While this game was close throughout, it turned out to be a tale of two halves. The Chiefs struggled in the first half and were barely hanging on. Dez Bryant had five catches and 100 yards receiving through two quarters and looked like he had broken the Chiefs’ secondary. The Chiefs unwisely had given Jamaal Charles only four carries in the first half. But in the second half, Bryant became (relatively) mortal, Charles had a few more carries, the Cowboys turned the ball over, and the Chiefs won.
Kansas City was right with Dallas the entire time, a team that is usually somewhere between “decent” and “pretty good” year after year. The Chiefs got the win, which ultimately matters.
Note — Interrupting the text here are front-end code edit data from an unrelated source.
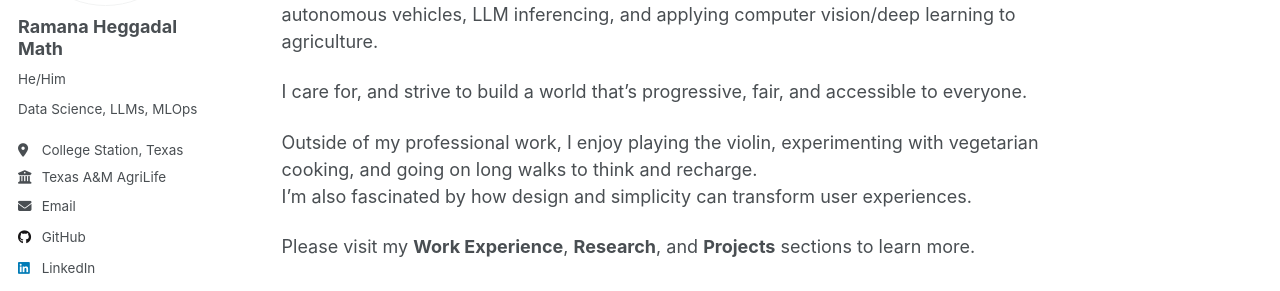
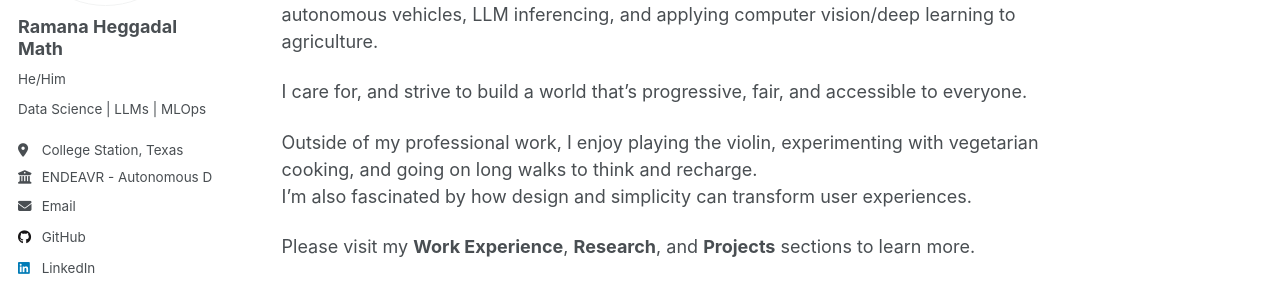
Before and after one commit to ramanahm1/ramanahm1.github.io, a Jekyll site: the page built from _pages/about.md, in a window 1280 px wide. Shown: the part 268-559 px from the top of the page. Built offline with Jekyll 4.4.1, drawn with Linux system fonts in a browser that asks for light colours; a script that is not in the unit is left out.

Commit message:
Update _config.yml

```diff
--- a/_config.yml
+++ b/_config.yml
@@ -25,9 +25,9 @@ author:
   avatar           : "profile.png"
   name             : "Ramana Heggadal Math"
   pronouns         : "He/Him"
-  bio              : "Data Science, LLMs, MLOps"
+  bio              : "Data Science | LLMs | MLOps"
   location         : "College Station, Texas"
-  employer         : "Texas A&M AgriLife"
+  employer         : "ENDEAVR - Autonomous Driving"
   uri              : # URL
   email            : "hm1ramana@gmail.com"
 
```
But even so, there was a flash of “bad” Andy Reid -- the Reid who frustrated Philly fans and ignored a talented running back.
It took Charles nine carries on the Chiefs’ final possession to reach a respectable final total of 16. He was involved in the passing game, catching eight passes to lead Kansas City. And yet, the decision seems wrong despite the success overall. Alex Smith should never be a team’s leading rusher. In fact, he led all rushers with 57 yards on eight carries.
Ultimately, the Chiefs won, which is the most important part of the game. Their run defense looked spectacular once again, led by Dontari Poe, who looks poised for a breakout season. The defensive tackle has 3.5 sacks already!
The Chiefs have already matched last year's win total at two and have a share of the division lead. Even if they didn't play the best, they're still looking good. Red pants or not.